The voices and experiences of women who are at the forefront of climate change impacts, such as Indigenous women, women from marginalized communities, and women living in low-income and vulnerable regions must be brought forward to shape a climate justice agenda. Their knowledge, traditional practices, and lived experiences offer invaluable insights for developing culturally appropriate and context-specific solutions. It is imperative that we recognize the intersectional nature of this challenge and take urgent action to mitigate the effects of heatwaves on women.
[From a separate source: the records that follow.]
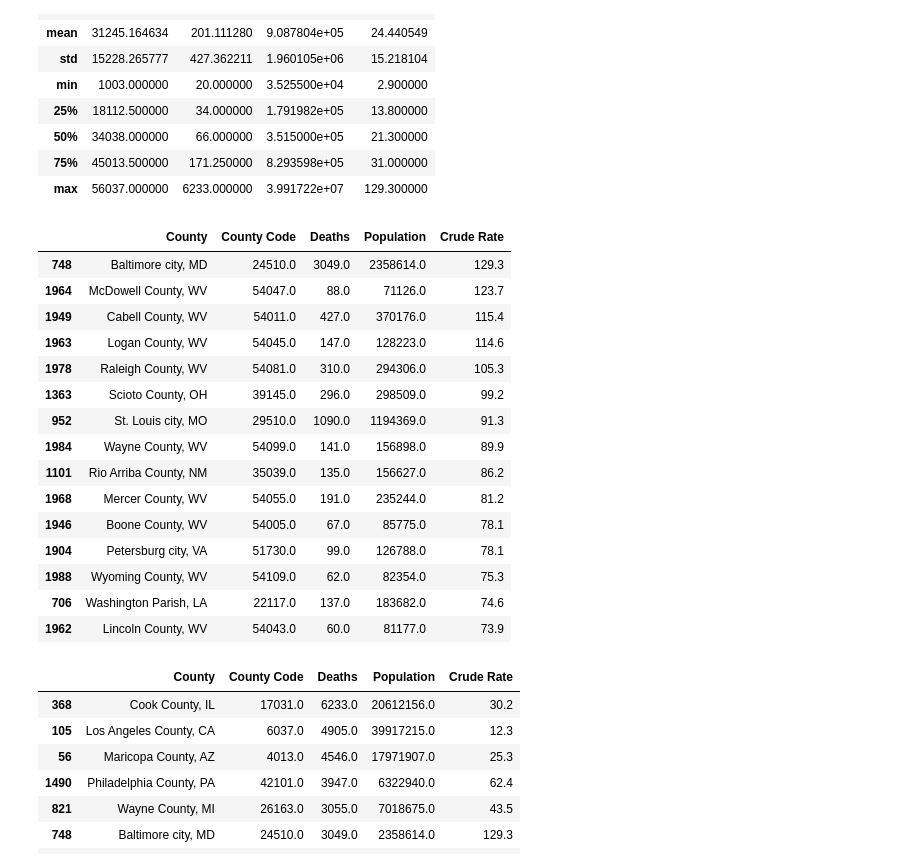
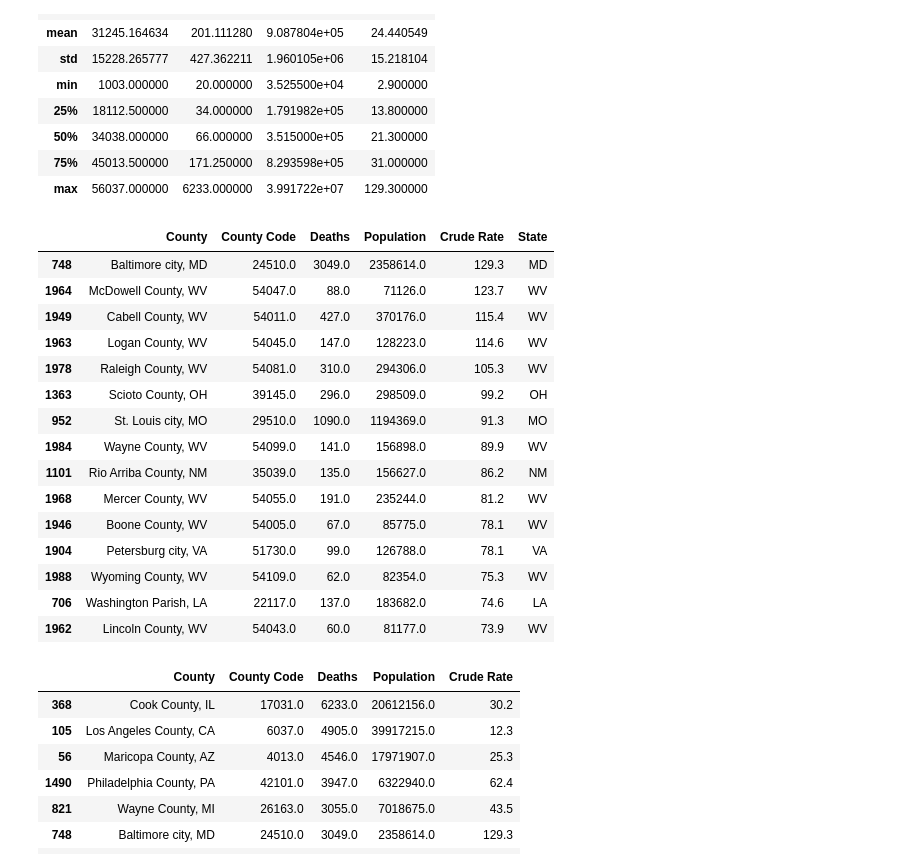
Before and after one commit to Ludougan123234/624-project, a Jupyter notebook: exp_opioid collaborate.ipynb, the cells around one changed output. Drawn from its saved outputs; the diff is of its cells as text; code cells hidden in the pictures.

Commit message:
EDA with death and RUCC data

```diff
--- a/exp_opioid collaborate.ipynb
+++ b/exp_opioid collaborate.ipynb
@@ -54,26 +54,26 @@ death_df.describe()
 | max | 56037.000000 | 6233.000000 | 3.991722e+07 | 129.300000 |
 # %%
 # Counties with highest opioid death rate
-death_df = death_df[death_df['Crude Rate'] != 'Unreliable']
+death_df[death_df['Crude Rate'] == 'Unreliable'] = 0
 death_df['Crude Rate'] = death_df['Crude Rate'].astype(float)
 death_df.sort_values(by='Crude Rate', ascending=False).head(15)
 # %% [output]
-|  | County | County Code | Deaths | Population | Crude Rate |
-| 748 | Baltimore city, MD | 24510.0 | 3049.0 | 2358614.0 | 129.3 |
-| 1964 | McDowell County, WV | 54047.0 | 88.0 | 71126.0 | 123.7 |
-| 1949 | Cabell County, WV | 54011.0 | 427.0 | 370176.0 | 115.4 |
-| 1963 | Logan County, WV | 54045.0 | 147.0 | 128223.0 | 114.6 |
-| 1978 | Raleigh County, WV | 54081.0 | 310.0 | 294306.0 | 105.3 |
-| 1363 | Scioto County, OH | 39145.0 | 296.0 | 298509.0 | 99.2 |
-| 952 | St. Louis city, MO | 29510.0 | 1090.0 | 1194369.0 | 91.3 |
-| 1984 | Wayne County, WV | 54099.0 | 141.0 | 156898.0 | 89.9 |
-| 1101 | Rio Arriba County, NM | 35039.0 | 135.0 | 156627.0 | 86.2 |
-| 1968 | Mercer County, WV | 54055.0 | 191.0 | 235244.0 | 81.2 |
-| 1946 | Boone County, WV | 54005.0 | 67.0 | 85775.0 | 78.1 |
-| 1904 | Petersburg city, VA | 51730.0 | 99.0 | 126788.0 | 78.1 |
-| 1988 | Wyoming County, WV | 54109.0 | 62.0 | 82354.0 | 75.3 |
-| 706 | Washington Parish, LA | 22117.0 | 137.0 | 183682.0 | 74.6 |
-| 1962 | Lincoln County, WV | 54043.0 | 60.0 | 81177.0 | 73.9 |
+|  | County | County Code | Deaths | Population | Crude Rate | State |
+| 748 | Baltimore city, MD | 24510.0 | 3049.0 | 2358614.0 | 129.3 | MD |
+| 1964 | McDowell County, WV | 54047.0 | 88.0 | 71126.0 | 123.7 | WV |
+| 1949 | Cabell County, WV | 54011.0 | 427.0 | 370176.0 | 115.4 | WV |
+| 1963 | Logan County, WV | 54045.0 | 147.0 | 128223.0 | 114.6 | WV |
+| 1978 | Raleigh County, WV | 54081.0 | 310.0 | 294306.0 | 105.3 | WV |
+| 1363 | Scioto County, OH | 39145.0 | 296.0 | 298509.0 | 99.2 | OH |
+| 952 | St. Louis city, MO | 29510.0 | 1090.0 | 1194369.0 | 91.3 | MO |
+| 1984 | Wayne County, WV | 54099.0 | 141.0 | 156898.0 | 89.9 | WV |
+| 1101 | Rio Arriba County, NM | 35039.0 | 135.0 | 156627.0 | 86.2 | NM |
+| 1968 | Mercer County, WV | 54055.0 | 191.0 | 235244.0 | 81.2 | WV |
+| 1946 | Boone County, WV | 54005.0 | 67.0 | 85775.0 | 78.1 | WV |
+| 1904 | Petersburg city, VA | 51730.0 | 99.0 | 126788.0 | 78.1 | VA |
+| 1988 | Wyoming County, WV | 54109.0 | 62.0 | 82354.0 | 75.3 | WV |
+| 706 | Washington Parish, LA | 22117.0 | 137.0 | 183682.0 | 74.6 | LA |
+| 1962 | Lincoln County, WV | 54043.0 | 60.0 | 81177.0 | 73.9 | WV |
 # %%
 # Counties with highest numer of opioid deaths
 death_df.sort_values(by='Deaths', ascending=False).head(15)
```
Also changed, not shown: parts of 1 cell of this notebook.
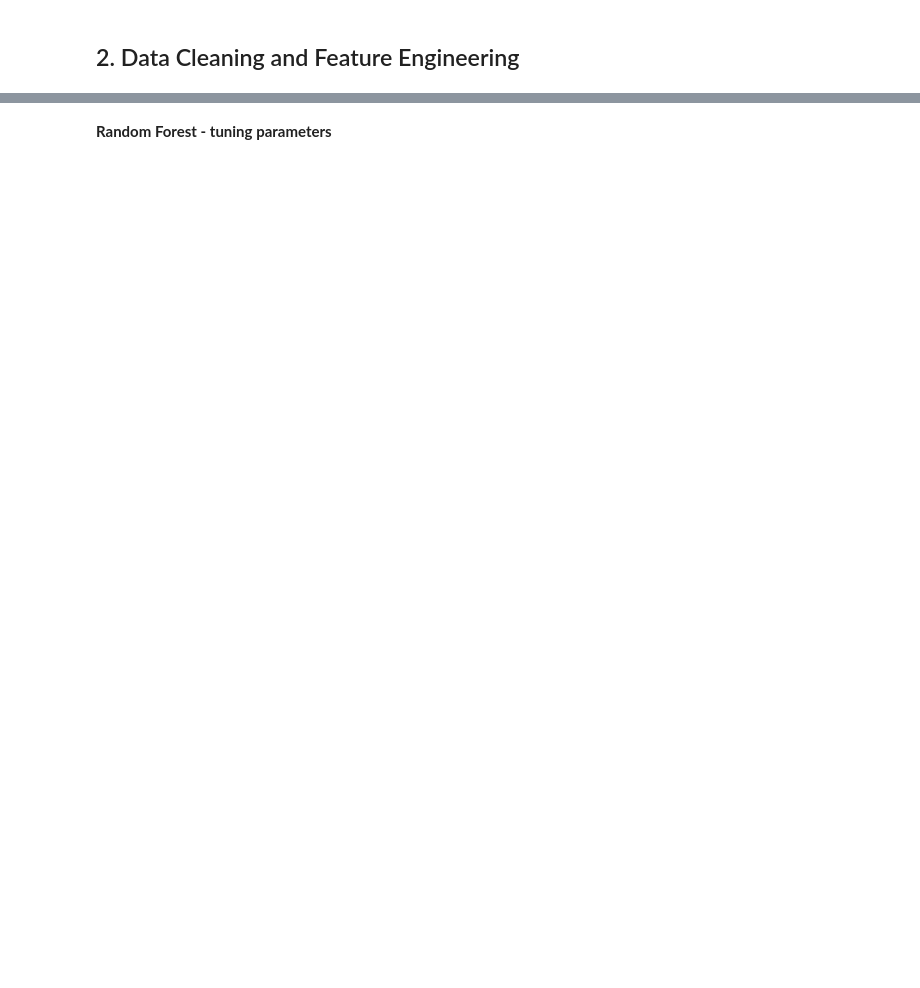
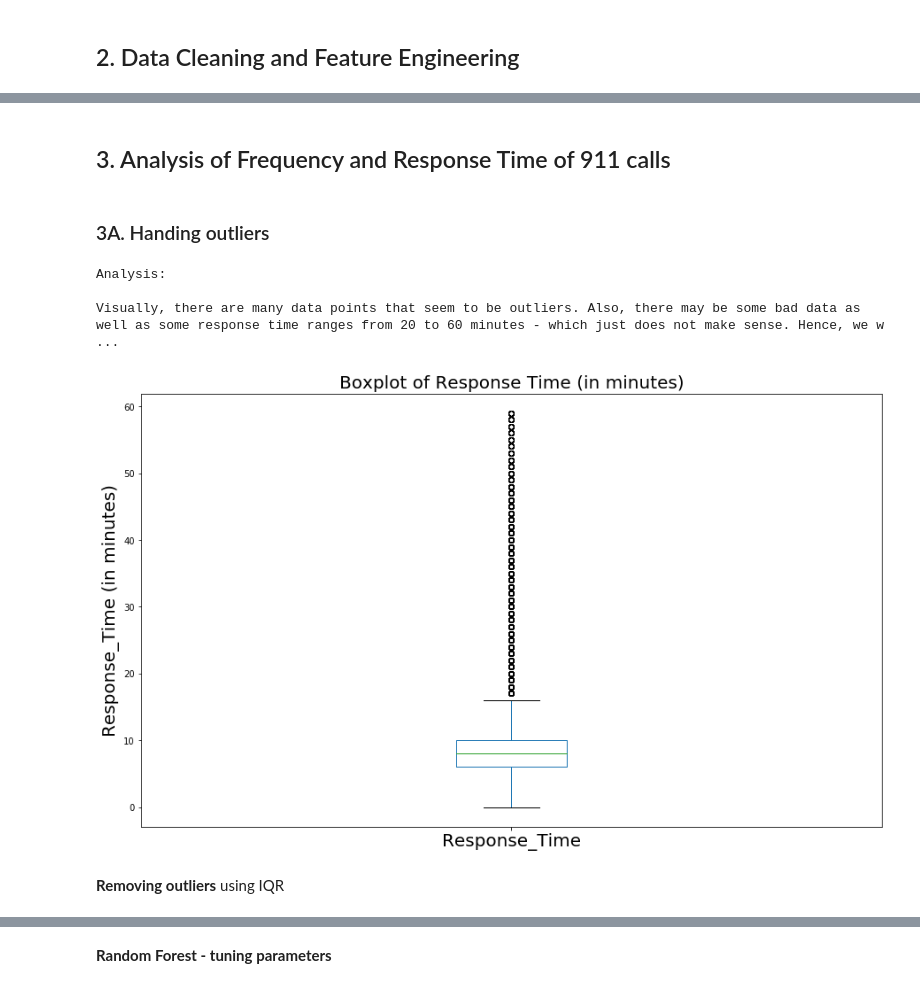
Before and after one commit to asrarahmed01/Projects, a Jupyter notebook: Binary_Classification_Model.ipynb, the cells around one changed output, grey strips where cells are left out. Cells and saved outputs as stored; diff of their text form; code cells hidden in the pictures; blank space fills up the shorter version.

```diff
--- a/Binary_Classification_Model.ipynb
+++ b/Binary_Classification_Model.ipynb
@@ -870,0 +296,5 @@ To anticipate larger datasets, we will now employ the same model but we will tun
+# %%
+#Dropping Call and Arrival time since we already engineered this column
+Dropped_Columns = ["Received DtTm","On Scene DtTm"]
+
+fire_df1=fire_df1.drop(Dropped_Columns,axis=1)
@@ -870,0 +374,28 @@ To anticipate larger datasets, we will now employ the same model but we will tun
+# %%
+# Summarizing Call Type 27 unique values into 6 "buckets". KeepingTop 5 Call Types as they make up 95% of calls. Remaining 22 Call Types being bucketed into "All other".
+
+Top5_Call_Type=fire_df1["Call Type"].value_counts().index[:5]
+
+Call_Type=[]
+for value in fire_df1["Call Type"]: #.value_counts().index:
+    if value not in Top5_Call_Type:
+        Call_Type.append("All other < ~5%")
+    else:
+        Call_Type.append(value)
+
+
+fire_df1["Call Type"]=Call_Type
+# %%
+# Summarizing Neighborhood 40 unique values into 19 "buckets", capturing 80% of the data. The remaining 20% will be captured in "Other".
+
+Top20_Neighborhoods=fire_df1["Neighborhooods - Analysis Boundaries"].value_counts().index[:19]
+
+Neighborhoods=[]
+for value in fire_df1["Neighborhooods - Analysis Boundaries"]: #.value_counts().index:
+    if value not in Top20_Neighborhoods:
+        Neighborhoods.append("All other < ~20%")
+    else:
+        Neighborhoods.append(value)
+
+
+fire_df1["Neighborhooods - Analysis Boundaries"]=Neighborhoods
@@ -870,0 +428,20 @@ To anticipate larger datasets, we will now employ the same model but we will tun
+# %% [markdown]
+## 3. Analysis of Frequency and Response Time of 911 calls
+# %% [markdown]
+### 3A. Handing outliers
+# %%
+plt.figure(figsize=(15,9))
+print('Analysis:\n\nVisually, there are many data points that seem to be outliers. Also, there may be some bad data as well as some response time ranges from 20 to 60 minutes - which just does not make sense. Hence, we will remove these outliers in the next step.')
+
+fire_df1["Response_Time"].plot("box")
+plt.title("Boxplot of Response Time (in minutes)",fontsize=20)
+plt.xticks(fontsize=20)
+plt.ylabel('Response_Time (in minutes)',fontsize=20)
+plt.show()
+# %% [output]
+Analysis:
+
+Visually, there are many data points that seem to be outliers. Also, there may be some bad data as well as some response time ranges from 20 to 60 minutes - which just does not make sense. Hence, we w ...
+[figure, added]
+# %% [markdown]
+**Removing outliers** using IQR
```
Also changed, not shown: parts of 192 cells of this notebook.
Only by centering women’s voices, experiences, and leadership can we develop truly inclusive and effective solutions to the climate crisis, ensuring that the burden of heatwaves and other environmental challenges does not fall disproportionately on those who have already shouldered the weight of oppression and marginalization for far too long.

(Author: Arundhati Singh Tiwari, Student, MA in International Relations
South Asian University)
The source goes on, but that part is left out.